|Joan Fontaine - perhaps long in the tooth |
for the role, at 27, but capturing the
essenceof our heroine in the 1944 classic
Rochester courts a local beauty, a Blanche Ingram, bringing her to the house with a gay party of the very rich and distinguished. She is on the lookout for a rich husband and does her best to entice Rochester. Jane particularly dislikes her particularly because of the demeaning manner in which she treats both Jane and Adele.
|Charlotte Gainsborough as Jane in Zeffirelli's 1996 version ...|
Jane encounters her old enemies, her Reed cousins - Georgiana, the dissipated beauty, and her sister Eliza, the mean spirited, acid tongued religious zealot - who loath both Jane and each other and are determined to separate once their mother has died (they do - one to glittering London to marry well and the other to a nunnery in France). They seem to represent two unpleasant extremes - the vacant society beauty who cares for no one and nothing but herself and the bitter, unsociable "old maid" who wraps herself in the garb of a devout Christian the better with which to spew disdain on other mere mortals.

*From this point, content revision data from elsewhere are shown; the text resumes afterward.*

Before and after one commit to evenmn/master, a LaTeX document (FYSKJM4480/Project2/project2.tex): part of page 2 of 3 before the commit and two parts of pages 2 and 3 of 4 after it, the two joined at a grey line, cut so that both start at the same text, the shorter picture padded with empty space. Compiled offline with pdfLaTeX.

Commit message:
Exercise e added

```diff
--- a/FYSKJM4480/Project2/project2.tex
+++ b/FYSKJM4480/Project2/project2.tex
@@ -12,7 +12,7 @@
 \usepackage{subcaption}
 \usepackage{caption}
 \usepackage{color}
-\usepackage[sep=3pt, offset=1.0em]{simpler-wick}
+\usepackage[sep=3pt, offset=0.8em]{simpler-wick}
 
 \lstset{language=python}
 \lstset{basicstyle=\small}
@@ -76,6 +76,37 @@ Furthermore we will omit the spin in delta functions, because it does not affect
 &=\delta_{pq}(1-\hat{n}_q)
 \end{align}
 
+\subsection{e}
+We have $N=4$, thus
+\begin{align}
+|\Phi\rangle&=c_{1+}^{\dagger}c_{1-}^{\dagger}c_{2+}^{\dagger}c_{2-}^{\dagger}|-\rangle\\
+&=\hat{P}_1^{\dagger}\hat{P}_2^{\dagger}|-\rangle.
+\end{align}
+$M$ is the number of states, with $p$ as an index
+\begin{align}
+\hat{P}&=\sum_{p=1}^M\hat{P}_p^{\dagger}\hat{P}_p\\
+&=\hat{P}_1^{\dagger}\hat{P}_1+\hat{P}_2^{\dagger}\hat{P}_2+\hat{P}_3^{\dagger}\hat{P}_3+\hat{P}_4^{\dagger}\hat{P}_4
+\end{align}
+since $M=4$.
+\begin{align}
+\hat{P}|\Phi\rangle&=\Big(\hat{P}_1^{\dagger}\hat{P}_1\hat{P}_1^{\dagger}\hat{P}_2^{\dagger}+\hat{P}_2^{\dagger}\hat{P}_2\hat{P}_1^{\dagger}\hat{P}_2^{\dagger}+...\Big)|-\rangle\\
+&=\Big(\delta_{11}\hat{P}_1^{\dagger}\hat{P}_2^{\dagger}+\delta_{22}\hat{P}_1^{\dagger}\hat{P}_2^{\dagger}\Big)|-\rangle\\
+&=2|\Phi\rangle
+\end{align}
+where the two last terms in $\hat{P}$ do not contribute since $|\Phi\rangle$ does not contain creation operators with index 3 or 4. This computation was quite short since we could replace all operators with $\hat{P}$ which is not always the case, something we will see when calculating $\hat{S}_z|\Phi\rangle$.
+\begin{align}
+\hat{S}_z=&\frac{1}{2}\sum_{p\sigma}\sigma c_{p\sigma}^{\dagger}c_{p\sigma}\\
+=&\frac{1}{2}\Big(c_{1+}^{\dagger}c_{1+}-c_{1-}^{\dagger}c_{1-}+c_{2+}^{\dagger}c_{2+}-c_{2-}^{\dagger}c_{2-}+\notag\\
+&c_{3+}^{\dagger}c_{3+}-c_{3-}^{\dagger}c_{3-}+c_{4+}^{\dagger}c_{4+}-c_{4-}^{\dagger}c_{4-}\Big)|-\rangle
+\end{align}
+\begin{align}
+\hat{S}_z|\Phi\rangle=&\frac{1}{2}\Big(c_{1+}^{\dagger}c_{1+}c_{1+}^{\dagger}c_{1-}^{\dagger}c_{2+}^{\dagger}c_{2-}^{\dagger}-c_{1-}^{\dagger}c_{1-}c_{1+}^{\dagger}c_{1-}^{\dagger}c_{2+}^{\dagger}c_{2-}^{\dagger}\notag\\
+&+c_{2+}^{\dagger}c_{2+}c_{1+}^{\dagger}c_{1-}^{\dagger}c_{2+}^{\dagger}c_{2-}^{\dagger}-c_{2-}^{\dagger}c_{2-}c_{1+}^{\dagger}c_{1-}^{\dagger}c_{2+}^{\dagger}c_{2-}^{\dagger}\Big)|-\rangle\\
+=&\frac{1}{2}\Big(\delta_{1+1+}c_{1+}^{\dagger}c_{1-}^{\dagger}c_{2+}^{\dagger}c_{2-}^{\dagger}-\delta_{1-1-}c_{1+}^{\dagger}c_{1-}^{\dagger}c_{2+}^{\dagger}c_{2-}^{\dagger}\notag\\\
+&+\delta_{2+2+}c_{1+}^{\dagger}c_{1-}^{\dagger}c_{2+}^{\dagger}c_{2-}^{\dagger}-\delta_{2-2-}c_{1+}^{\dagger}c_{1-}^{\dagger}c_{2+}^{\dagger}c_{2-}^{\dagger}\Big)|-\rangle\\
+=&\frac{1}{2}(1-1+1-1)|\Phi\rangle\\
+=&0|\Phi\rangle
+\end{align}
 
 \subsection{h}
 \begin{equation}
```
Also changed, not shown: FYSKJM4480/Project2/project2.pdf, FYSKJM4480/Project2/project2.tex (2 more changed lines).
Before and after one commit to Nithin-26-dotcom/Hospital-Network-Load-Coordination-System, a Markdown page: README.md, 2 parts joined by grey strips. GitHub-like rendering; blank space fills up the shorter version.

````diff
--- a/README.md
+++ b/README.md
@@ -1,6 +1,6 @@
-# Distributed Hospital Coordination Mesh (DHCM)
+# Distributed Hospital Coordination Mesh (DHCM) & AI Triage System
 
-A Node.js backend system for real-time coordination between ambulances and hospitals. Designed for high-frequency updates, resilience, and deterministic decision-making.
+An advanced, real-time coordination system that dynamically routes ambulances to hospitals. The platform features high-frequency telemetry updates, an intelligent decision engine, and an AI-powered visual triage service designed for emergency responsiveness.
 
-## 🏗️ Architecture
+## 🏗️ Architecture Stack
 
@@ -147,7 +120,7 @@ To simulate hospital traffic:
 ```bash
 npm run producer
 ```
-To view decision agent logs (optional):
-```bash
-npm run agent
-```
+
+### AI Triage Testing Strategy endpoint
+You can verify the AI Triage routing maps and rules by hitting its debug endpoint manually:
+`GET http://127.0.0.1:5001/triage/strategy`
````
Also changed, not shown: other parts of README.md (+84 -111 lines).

Do you think I can stay to become nothing to you?...Do you think because I am poor, obscure, plain and little, I am soulless and heartless? - You think wrong - I have as much soul as you, - and full as much heart! And if God gifted me with some beauty, and much wealth, I should have made it as hard for you to leave me, as it is now for me to leave you.
The next day, the "madwoman in the attic" is revealed to all and suffice it to say that the marriage does not take place. Rochester's secret is revealed - in one of those melodramatic, impossible coincidences that mar this work. Aside from the element of horror introduced here with the appearance of Bertha, the lunatic, feral wife who resides in the attic, there are the sad circumstances of her family history. There is a suggestion that part of it might be attributed to her Creole background. This could easily necessitate a whole other essay on its own. The vitriol that Rochester hurls at Bertha and her family withers away the esteem I have for the character of Rochester. This of course is not Bronte's intention. His anguished explanation to Jane is meant to explain his futile attempt to conceal his first marriage and absolve him of being perceived as an evil, conniving philanderer. Still the ugliness of his response makes one flinch.
Jane, The Woman of Independence
|The latest incarnation of Jane, Mia Wasikowska, in the 2011 film...|
TV Series (1956) with Daphne Slater and Stanley Baker
There are film versions going back to 1910.